Source: News Times / Rachel Spain
The walls of the Center for Cancer and Blood Disorders at Children’s Hospital Colorado in Aurora are bright and welcoming: some are covered with pictures of wildflowers, others hold distractions such as a video game console for anxious parents who wait with their children in the lobby.
But Paul Lemieux, a 25-year-old cancer survivor, was only interested in one thing on a recent Thursday in July: whether this visit to Children’s would be his last as a patient.
“I grew up a very healthy kid,” said Lemieux, who was diagnosed at age 11 with primary intracranial choriocarcinoma, an aggressive cancerous tumor in his brain. “To be diagnosed with cancer wasn’t anything I was expecting, it wasn’t anything my parents were expecting. It just hits you blindly.”

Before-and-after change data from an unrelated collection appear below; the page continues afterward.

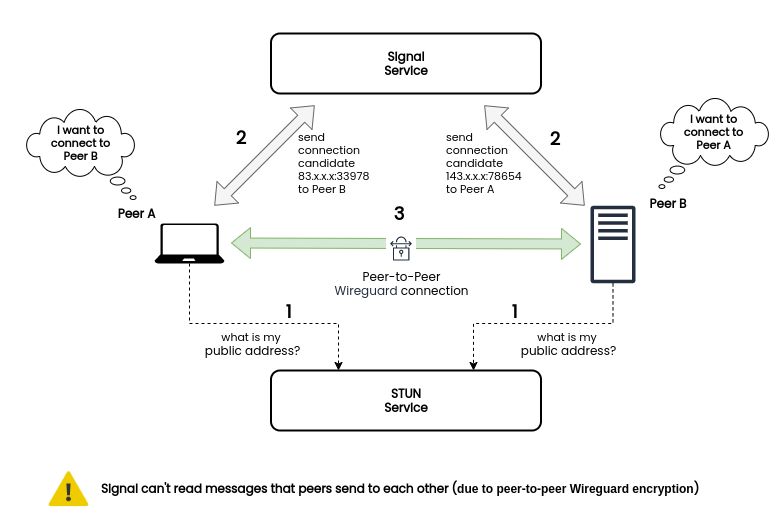
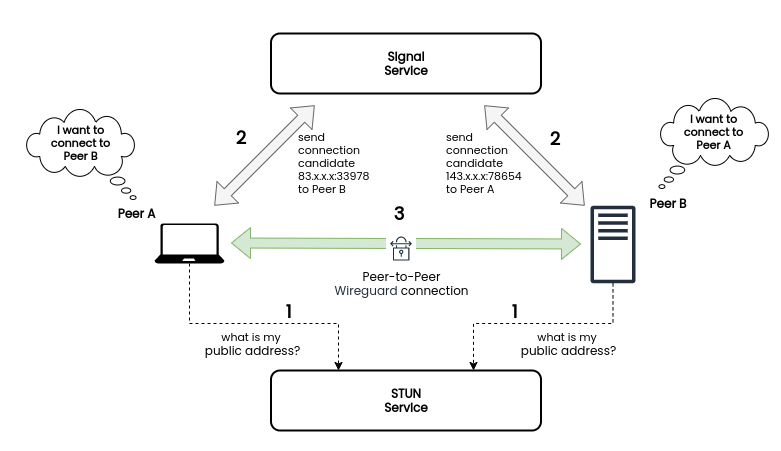
chore: docs update

Changed region(s): [[0.0307, 0.0621, 0.9834, 0.9933], [0.6453, 0.5898, 0.6761, 0.6208], [0.3688, 0.5898, 0.3995, 0.6208]]

diff --git a/docs/overview/acrchitecture.md b/docs/overview/acrchitecture.md
@@ -67,13 +67,18 @@ The Client's roles are the following:
 
 * **Generating private and public Wireguard keys.** These keys are used for packet encryption between peers and for [Wireguard Cryptokey Routing](https://www.wireguard.com/#cryptokey-routing).
   To accept the incoming connections, peers have to know each other, therefore, the generated public keys have to be pre-shared on the machines. The client application sends its public key to the Management service which then distributes it to the authorized peers.
-  The private key never leaves the machine, ensuring that only the machine that owns the key can decrypt traffic addressed to it.
 * **Handling peer registration and authentication.**  Each peer has to be authenticated and registered in the system. The client application requests a user to log in with an Identity Provider (IDP) or a [setup key](/overview/setup-keys) so that the peer can be associated with the organization's account.
 * **Receiving network updates from the Management service.**
   Each peer receives initial configuration and a list of peers with corresponding public keys and IP addresses so that it can establish a peer-to-peer connection.
 * **Establishing peer-to-peer Wireguard connection.** To establish a connection with a remote peer, the Client first discovers the most suitable connection candidate, or simply address (IP:port) that other peer can use to connect to it. 
   Then sends it to the remote peer via Signal. This message is encrypted with the peer's private key and a public key of the remote peer.
     The remote peer does the same and once the peers can reach each other, they establish an encrypted Wireguard tunnel.
+
+:::important
+
+The **private key**, generated by the Client, **never leaves the machine**, ensuring that only the machine that owns the key can decrypt traffic addressed to it.
+
+:::
 
 ### Signal Service
 
@@ -82,11 +87,17 @@ It does not store any data and no traffic passes through it.
 
 The only Signal's responsibility is:
 * **Serve as a notification mechanism for peers.** Before a connection can be established, peers need to find each other and exchange the most suitable connection candidates.
-  This is done through Signal. After a connection has been established, Signal steps out. Messages that are sent through Signal are peer-to-peer encrypted so that Signal can't decrypt them.
+  This is done through Signal. After a connection has been established, Signal steps out.
 
 <p align="center">
     <img src="/img/architecture/signal.png" alt="signal-dia"/>
 </p>
+
+:::important
+
+**Messages** sent over Signal are **peer-to-peer encrypted**, so Signal can't read them.
+
+:::
 
 Wiretsutee Signal is very similar to the signaling servers used in [WebRTC](https://developer.mozilla.org/en-US/docs/Web/API/WebRTC_API/Signaling_and_video_calling#the_signaling_server).
 It runs in the cloud Wiretrustee-managed and can be self-hosted.
@@ -102,6 +113,12 @@ Similarly to the Signal Service, traffic that flows through the Relay can't be d
 <p align="center">
     <img src="/img/architecture/relay.png" alt="relay-dia"/>
 </p>
+
+:::important
+
+Similar to the Signal, traffic that flows through the Relay can't be decrypted due to the **Wireguard peer-to-peer encryption**.
+
+:::
 
 It runs in the cloud or can be self-hosted.
 

diff --git a/docs/wiretrustee-vs-traditional-vpn.md b/docs/wiretrustee-vs-traditional-vpn.md
@@ -6,6 +6,7 @@ sidebar_position: 5
 
 # Wiretrustee vs. Traditional VPN
 
+### Traditional VPN challenges
 In the traditional VPN model, everything converges on a centralized, protected network where all the clients are connecting to a central VPN server.
 
 An increasing amount of connections can easily overload the VPN server.
@@ -18,6 +19,8 @@ Configuring firewalls, setting up NATs, SSO integration, and managing access con
 
 Traditional centralized VPNs are often compared to a [castle-and-moat](https://en.wikipedia.org/wiki/Moat) model
 in which once accessed, user is trusted and can access critical infrastructure and resources without any restrictions.
+
+### Wiretrustee benefits
 
 Wiretrustee decentralizes networks using direct point-to-point connections, as opposed to traditional models.
 Consequently, network performance is increased since traffic flows directly between the machines bypassing VPN servers or gateways.

diff --git a/docs/introduction.md b/docs/introduction.md
@@ -12,6 +12,12 @@ Wiretrustee can connect machines running anywhere in just a few clicks.
 
 It requires near zero configuration effort leaving behind the hassle of opening ports, complex firewall rules, vpn gateways, and so forth.
 
+:::tip open-source
+Wiretrustee is an **open-source** project.
+
+Check it out on GitHub: **[https://github.com/wiretrustee/wiretrustee](https://github.com/wiretrustee/wiretrustee)**
+:::
+
 There is no centralized VPN server with Wiretrustee - your computers, devices, machines, and servers connect to each other directly over a fast encrypted tunnel.
 
 It literally takes less than 5 minutes to deploy a secure peer-to-peer VPN with Wiretrustee. Check our [Getting Started Video](https://www.youtube.com/watch?v=cWTsGUJAUaU) on YouTube.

Lemieux said the hardest part of the diagnosis was the beginning, where his only symptoms were throwing up and having a terrible headache. It was a CAT scan at a Boulder clinic that revealed a mass in his brain, reported the Aurora Sentinel (http://bit.ly/2aNxgrG).
By the time he arrived at the emergency department at Children’s Colorado, doctors performed surgery on him that evening to relieve the pressure on his brain and conducted a biopsy, which revealed that the growth was malignant. That followed with a hospital stay where he underwent six rounds of chemotherapy and five weeks of radiation.
“I missed most of my sixth grade year,” Lemieux said. A year later, Lemieux was given news that he was in remission, but for nearly 15 years has returned to Children’s for treatments and checkups with pediatric oncologist Dr. Nick Foreman.
Foreman, who has served as Lemieux’s physician for over a decade at Children’s, brought two brain scans to what both hoped would be Lemieux’s last appointment. The first showed Lemieux’s tumor from the time he was diagnosed in 2002, the second was the newest scan.